At the north-westernmost point in Reykjavik, where the peninsula of Seltjarnarnes juts into icy ocean waters, the Grotta Lighthouse stands sentry. Nothing spectacular in the historic sense, although well-kept, the lighthouse is notable as a short hiking destination from more central Reykjavik and one of the most approximate opportunities to catch the ethereal Northern Lights.
A mere 5 minutes of walking if you take bus #11 to Lindargotu road, we've got the sense that the hour footing it along the shoreline from Reykjavik might be more your cup of tea (and if the winter chill gets to you, you can always catch the bus back). Once there, enjoy the lighthouse and a few unrelated buildings, as well as views of the incredible Faxafloi bay. And the Northern Lights, of course, which are best pursued between November and February and, you know, when the sun isn't in the sky.

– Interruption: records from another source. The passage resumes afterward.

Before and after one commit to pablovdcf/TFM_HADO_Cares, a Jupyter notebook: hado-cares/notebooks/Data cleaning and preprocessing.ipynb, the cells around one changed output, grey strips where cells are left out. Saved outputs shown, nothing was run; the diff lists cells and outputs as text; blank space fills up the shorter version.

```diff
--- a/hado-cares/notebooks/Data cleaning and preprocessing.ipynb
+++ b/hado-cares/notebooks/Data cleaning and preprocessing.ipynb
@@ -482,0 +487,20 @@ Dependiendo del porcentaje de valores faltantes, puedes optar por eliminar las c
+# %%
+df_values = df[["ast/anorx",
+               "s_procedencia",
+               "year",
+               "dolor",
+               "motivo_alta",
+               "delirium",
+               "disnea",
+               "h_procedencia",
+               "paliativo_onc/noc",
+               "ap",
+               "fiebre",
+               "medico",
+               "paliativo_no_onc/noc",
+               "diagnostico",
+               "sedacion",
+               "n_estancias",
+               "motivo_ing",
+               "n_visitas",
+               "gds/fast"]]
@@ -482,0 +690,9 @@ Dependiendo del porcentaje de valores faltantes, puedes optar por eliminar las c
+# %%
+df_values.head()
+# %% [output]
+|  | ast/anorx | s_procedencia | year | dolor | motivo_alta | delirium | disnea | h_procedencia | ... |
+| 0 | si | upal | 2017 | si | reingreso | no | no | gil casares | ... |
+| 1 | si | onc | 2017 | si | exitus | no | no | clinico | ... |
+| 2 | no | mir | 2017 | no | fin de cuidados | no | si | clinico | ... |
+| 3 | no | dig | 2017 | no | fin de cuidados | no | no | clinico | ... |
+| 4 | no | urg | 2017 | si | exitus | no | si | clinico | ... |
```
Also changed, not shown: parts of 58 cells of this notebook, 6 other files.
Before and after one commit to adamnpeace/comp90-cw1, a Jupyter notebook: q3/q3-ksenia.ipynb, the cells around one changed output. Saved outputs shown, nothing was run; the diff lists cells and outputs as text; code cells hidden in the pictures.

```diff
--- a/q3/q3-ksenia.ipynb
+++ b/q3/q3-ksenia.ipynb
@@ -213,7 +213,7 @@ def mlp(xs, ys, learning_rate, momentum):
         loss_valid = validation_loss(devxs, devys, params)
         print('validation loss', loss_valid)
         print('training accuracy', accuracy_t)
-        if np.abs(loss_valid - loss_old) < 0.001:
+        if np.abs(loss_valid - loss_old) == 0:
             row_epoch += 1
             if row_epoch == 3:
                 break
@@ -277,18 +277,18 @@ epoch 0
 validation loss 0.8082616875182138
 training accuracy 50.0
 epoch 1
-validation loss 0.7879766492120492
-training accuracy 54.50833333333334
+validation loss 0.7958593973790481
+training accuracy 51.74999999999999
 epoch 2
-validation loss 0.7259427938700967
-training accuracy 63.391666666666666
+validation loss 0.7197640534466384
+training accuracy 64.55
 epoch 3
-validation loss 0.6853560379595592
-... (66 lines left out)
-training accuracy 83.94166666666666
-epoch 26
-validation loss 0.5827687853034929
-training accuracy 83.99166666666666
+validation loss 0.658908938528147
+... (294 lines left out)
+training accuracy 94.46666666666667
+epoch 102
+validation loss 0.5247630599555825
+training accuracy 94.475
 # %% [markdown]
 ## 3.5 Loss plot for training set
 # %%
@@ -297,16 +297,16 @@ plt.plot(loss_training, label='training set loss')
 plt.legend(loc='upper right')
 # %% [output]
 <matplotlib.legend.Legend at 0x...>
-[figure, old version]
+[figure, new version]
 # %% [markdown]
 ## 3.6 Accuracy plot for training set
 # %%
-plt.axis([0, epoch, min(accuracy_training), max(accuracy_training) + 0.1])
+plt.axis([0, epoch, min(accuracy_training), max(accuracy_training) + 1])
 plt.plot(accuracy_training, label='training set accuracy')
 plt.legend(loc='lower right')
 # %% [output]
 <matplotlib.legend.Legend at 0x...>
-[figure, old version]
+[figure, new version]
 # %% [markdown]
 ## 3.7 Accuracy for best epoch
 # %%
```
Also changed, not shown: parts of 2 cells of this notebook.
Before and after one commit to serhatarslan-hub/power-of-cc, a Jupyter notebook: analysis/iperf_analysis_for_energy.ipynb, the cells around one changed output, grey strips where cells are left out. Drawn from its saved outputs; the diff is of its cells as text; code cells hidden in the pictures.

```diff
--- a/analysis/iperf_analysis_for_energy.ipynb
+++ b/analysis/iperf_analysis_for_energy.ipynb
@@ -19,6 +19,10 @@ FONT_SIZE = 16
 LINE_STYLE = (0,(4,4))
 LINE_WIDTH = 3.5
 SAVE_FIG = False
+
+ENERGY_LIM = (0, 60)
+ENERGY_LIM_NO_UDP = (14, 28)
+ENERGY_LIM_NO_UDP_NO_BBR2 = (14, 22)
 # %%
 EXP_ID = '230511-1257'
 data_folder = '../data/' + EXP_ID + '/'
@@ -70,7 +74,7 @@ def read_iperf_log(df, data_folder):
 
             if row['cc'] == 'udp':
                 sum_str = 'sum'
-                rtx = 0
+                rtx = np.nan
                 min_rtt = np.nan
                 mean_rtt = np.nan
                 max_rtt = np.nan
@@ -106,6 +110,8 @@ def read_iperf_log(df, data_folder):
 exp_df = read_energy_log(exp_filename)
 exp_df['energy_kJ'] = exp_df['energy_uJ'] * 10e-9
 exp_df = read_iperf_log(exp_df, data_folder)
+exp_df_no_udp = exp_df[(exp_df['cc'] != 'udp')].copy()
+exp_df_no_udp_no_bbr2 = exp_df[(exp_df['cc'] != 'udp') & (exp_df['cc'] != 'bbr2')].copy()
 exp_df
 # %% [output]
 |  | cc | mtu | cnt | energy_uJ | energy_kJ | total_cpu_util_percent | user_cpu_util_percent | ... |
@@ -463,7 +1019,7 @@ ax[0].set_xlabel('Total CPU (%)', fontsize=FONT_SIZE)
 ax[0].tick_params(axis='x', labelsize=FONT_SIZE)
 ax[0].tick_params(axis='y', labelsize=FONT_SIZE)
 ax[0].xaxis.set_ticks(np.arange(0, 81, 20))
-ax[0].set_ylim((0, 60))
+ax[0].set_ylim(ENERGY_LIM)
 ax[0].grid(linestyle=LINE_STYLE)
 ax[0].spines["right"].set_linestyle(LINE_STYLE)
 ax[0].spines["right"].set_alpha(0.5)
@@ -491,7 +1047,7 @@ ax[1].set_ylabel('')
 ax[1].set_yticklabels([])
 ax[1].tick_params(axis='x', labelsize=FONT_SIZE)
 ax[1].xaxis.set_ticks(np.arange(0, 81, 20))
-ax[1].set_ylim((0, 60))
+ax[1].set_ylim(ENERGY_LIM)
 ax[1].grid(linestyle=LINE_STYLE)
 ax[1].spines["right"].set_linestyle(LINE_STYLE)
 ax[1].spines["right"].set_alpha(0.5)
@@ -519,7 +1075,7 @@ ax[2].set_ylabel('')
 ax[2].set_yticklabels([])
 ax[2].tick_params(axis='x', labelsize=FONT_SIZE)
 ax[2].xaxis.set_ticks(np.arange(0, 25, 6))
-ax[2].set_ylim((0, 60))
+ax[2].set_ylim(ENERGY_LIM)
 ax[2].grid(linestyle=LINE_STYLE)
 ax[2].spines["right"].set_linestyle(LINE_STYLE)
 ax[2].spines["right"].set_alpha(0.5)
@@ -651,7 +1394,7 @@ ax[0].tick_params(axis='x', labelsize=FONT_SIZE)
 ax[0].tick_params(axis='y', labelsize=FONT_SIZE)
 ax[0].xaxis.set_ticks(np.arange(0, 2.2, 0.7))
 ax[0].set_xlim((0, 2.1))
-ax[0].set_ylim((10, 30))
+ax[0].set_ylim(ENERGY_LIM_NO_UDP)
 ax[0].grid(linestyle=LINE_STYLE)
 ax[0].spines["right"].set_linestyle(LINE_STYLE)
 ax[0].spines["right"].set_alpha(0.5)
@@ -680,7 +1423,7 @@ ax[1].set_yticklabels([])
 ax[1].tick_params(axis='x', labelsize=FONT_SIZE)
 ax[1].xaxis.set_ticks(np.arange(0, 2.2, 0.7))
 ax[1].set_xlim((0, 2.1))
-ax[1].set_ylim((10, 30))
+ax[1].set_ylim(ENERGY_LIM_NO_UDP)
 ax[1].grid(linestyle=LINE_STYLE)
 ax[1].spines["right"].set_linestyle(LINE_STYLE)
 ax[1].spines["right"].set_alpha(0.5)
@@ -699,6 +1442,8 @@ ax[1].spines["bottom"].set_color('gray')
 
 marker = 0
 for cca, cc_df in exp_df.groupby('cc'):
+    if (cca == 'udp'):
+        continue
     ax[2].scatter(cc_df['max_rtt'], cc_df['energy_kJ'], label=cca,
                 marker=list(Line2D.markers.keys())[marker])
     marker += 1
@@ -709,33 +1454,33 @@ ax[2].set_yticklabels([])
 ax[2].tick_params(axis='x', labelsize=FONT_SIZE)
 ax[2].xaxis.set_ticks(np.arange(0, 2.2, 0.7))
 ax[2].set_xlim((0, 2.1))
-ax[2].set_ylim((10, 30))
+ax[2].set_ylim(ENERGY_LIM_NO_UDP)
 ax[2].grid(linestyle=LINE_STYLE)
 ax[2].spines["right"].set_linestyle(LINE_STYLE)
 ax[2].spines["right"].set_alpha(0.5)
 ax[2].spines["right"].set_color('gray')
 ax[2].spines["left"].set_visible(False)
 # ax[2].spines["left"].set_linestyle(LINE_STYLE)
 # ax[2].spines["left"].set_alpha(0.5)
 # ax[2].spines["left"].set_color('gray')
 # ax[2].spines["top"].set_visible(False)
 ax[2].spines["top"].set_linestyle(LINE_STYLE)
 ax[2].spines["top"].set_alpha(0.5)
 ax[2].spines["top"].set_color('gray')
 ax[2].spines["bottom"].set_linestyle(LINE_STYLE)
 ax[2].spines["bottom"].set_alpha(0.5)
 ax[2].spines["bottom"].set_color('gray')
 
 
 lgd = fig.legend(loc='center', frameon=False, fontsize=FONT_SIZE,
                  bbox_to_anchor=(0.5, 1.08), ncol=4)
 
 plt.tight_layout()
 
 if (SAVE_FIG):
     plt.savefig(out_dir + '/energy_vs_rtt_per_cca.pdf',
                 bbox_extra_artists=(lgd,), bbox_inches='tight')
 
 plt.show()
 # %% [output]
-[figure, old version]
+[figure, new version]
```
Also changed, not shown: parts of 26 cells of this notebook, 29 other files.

There is one obstacle to the reaching the Grotta Lighthouse, though, and that is high tide, which submerges the sandy strip that connects the rest of Iceland to this tiny landmass. Use the tide table in the included links to avoid even the thought of swimming the freezing channel.